We've got information and images a-plenty, if we want to look at states which might have some educational moxie. Teachers are now talking to each other across district and state boundaries, sharing information about how education policy is impacting their daily practice, where market-based reforms have the deepest roots and where teachers' judgment and experience is most devalued. Where would YOU go, if you could go anywhere, as an educator?
This seems to be the long-term outcome of being attacked on our own soil: more division, self-indulgence, and deepening racial fault lines. Winners and losers. To hell with unity or even civil behavior--dominance has become our national goal, our trickle-down response to all conflict.
Every school music teacher in America has wrestled with the national anthem. Hard to sing (covering an octave and a fifth), written in an unfriendly key signature, lyrically confounding and attached to a disreputable tune, it nevertheless maintains a strange hold on public sentiment. We expect to hear it, for some hard to trace reason, every Friday night at football games, and a raft of other occasions. We expect citizens to show reverence for this music (although singing the words is considered optional, even embarrassing).
There is no "right to teach," in a public institution, for compensation. None. Nobody has the right to decide--hey! I think I'd like to work with children, mold their little minds. I'm smart! I'd probably be great--with no preparation or experience whatsoever. The "right to teach" and "teacher shortage" blah-blah masks a darker truth. We're not willing to solve problems--health care, clean water, racism, rampant childhood poverty, neglected schools--with hard work and investment in our collective future.
I had a colleague who spent most of August sorting books into leveled baskets, going steady with the laminating machine, and running up colorful curtains for the door to her classroom. Her husband, conversely, would mark the beginning of the school year by wandering around the house, trying to find his thermos. This was immensely irritating to her, of course. But it's hard to say who was the better teacher.
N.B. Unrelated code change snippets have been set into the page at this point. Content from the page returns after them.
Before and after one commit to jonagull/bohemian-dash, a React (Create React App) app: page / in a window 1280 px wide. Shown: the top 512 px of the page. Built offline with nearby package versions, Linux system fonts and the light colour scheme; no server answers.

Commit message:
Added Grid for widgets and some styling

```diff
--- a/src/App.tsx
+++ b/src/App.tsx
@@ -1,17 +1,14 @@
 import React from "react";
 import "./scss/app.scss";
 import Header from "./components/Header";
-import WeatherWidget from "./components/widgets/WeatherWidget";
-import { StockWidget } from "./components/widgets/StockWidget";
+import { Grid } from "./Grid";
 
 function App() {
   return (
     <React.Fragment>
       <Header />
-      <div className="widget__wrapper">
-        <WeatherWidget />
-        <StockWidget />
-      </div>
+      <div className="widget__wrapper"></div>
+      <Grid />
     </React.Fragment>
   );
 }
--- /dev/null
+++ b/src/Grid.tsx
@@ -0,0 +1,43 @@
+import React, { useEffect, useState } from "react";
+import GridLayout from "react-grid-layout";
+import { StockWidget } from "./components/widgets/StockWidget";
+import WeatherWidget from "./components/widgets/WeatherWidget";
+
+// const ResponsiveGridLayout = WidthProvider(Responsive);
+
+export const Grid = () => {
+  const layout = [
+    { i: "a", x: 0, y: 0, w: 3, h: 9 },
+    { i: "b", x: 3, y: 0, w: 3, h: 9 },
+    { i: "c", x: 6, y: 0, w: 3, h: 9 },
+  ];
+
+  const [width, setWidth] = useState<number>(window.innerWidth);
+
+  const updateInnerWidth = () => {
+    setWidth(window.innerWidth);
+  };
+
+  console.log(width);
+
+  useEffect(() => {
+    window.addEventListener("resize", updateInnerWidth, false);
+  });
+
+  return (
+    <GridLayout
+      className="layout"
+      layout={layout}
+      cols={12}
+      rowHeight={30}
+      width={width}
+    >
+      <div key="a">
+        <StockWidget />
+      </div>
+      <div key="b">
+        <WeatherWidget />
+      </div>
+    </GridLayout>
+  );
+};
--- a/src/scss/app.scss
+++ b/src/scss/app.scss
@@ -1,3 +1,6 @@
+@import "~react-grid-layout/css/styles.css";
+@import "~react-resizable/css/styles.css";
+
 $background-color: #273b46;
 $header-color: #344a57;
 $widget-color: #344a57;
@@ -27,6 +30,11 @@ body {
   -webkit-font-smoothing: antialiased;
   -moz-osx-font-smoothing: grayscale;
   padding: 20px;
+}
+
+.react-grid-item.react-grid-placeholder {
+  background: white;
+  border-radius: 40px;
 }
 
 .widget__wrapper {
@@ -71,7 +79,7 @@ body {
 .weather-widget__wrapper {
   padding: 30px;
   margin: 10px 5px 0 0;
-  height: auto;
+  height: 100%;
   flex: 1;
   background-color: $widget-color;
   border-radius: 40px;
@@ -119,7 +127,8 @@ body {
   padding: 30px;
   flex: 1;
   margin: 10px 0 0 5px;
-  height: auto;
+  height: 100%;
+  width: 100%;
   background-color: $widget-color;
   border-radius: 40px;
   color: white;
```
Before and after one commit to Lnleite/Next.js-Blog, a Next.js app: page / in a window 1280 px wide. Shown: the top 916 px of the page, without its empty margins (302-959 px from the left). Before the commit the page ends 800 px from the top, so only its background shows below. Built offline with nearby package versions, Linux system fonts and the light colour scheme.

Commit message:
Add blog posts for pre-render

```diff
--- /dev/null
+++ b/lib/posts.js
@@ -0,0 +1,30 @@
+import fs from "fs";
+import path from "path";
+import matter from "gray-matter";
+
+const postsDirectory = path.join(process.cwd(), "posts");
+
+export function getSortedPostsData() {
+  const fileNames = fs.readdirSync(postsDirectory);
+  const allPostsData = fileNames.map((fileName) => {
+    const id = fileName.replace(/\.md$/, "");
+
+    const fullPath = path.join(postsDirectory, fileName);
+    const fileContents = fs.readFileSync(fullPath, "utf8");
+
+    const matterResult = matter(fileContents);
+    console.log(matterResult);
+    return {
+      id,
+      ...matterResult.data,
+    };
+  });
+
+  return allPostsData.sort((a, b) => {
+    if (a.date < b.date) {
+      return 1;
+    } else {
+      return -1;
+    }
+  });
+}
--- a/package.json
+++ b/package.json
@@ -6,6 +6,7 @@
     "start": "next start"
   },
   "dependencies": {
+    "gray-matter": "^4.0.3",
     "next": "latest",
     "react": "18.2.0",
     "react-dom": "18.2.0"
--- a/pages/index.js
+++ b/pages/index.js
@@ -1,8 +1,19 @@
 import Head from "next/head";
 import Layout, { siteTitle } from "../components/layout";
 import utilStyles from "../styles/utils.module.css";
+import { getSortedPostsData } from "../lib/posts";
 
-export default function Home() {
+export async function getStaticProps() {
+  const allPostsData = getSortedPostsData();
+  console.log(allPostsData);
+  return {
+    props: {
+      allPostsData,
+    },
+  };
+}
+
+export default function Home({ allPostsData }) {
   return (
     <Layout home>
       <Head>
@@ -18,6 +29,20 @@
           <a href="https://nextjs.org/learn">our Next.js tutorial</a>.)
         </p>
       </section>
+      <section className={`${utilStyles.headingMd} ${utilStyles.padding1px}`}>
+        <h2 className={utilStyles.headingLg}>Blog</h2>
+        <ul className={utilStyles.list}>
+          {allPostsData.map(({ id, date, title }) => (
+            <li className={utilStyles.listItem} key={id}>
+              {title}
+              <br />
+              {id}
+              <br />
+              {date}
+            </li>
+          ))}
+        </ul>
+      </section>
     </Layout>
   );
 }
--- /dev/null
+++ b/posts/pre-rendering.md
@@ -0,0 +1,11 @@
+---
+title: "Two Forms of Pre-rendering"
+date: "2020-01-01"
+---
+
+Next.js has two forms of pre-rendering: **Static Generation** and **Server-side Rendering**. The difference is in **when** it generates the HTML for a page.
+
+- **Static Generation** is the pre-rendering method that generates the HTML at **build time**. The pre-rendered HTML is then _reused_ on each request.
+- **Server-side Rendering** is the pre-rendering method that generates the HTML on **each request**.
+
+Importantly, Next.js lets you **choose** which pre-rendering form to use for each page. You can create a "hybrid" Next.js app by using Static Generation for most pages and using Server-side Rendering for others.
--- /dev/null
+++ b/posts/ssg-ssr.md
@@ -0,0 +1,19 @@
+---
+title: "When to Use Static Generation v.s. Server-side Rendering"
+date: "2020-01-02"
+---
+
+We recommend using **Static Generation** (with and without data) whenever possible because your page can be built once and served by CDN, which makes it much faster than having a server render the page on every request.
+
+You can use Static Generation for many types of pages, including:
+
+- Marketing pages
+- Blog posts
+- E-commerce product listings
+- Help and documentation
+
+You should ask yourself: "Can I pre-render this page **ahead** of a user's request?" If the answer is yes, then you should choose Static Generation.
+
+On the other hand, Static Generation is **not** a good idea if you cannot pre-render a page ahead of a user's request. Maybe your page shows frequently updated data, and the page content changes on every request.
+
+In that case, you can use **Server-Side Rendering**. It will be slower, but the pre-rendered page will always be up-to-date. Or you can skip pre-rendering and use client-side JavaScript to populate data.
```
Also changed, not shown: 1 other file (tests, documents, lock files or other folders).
Women are role models for each other in all fields, including those that are supposed to be open to females. We've got nobody else. It was downright heartening to see a woman my age who successfully made it all the way through a grueling presidential nomination, the ultimate glass ceiling in America, because she was just that stubborn--no matter what you think of her politics.
It's difficult to teach young people the concepts of generating original ideas, combining multiple ideas into a coherent whole or rationale, making a point using the researched or time-tested ideas of others, or extracting those ideas and rewording them. It's even harder to get them to acknowledge that stealing other people's creative products is unethical.
It seems--again--patently obvious that opening a glitzy new school will automatically change the education market (whether you call that disruption or destabilization) surrounding it. Every child that previously attended a public school will become a unit of displacement. How soon does this negatively impact public systems?
All the good intentions in the world cannot override the conversion of a long-established public good into a profit-making commodity. I no longer believe that there is a magic legislative formula that will allow "good" charters to exist harmoniously with public schools. I now understand that the end game of unfettered charterism: privatization and exclusivity.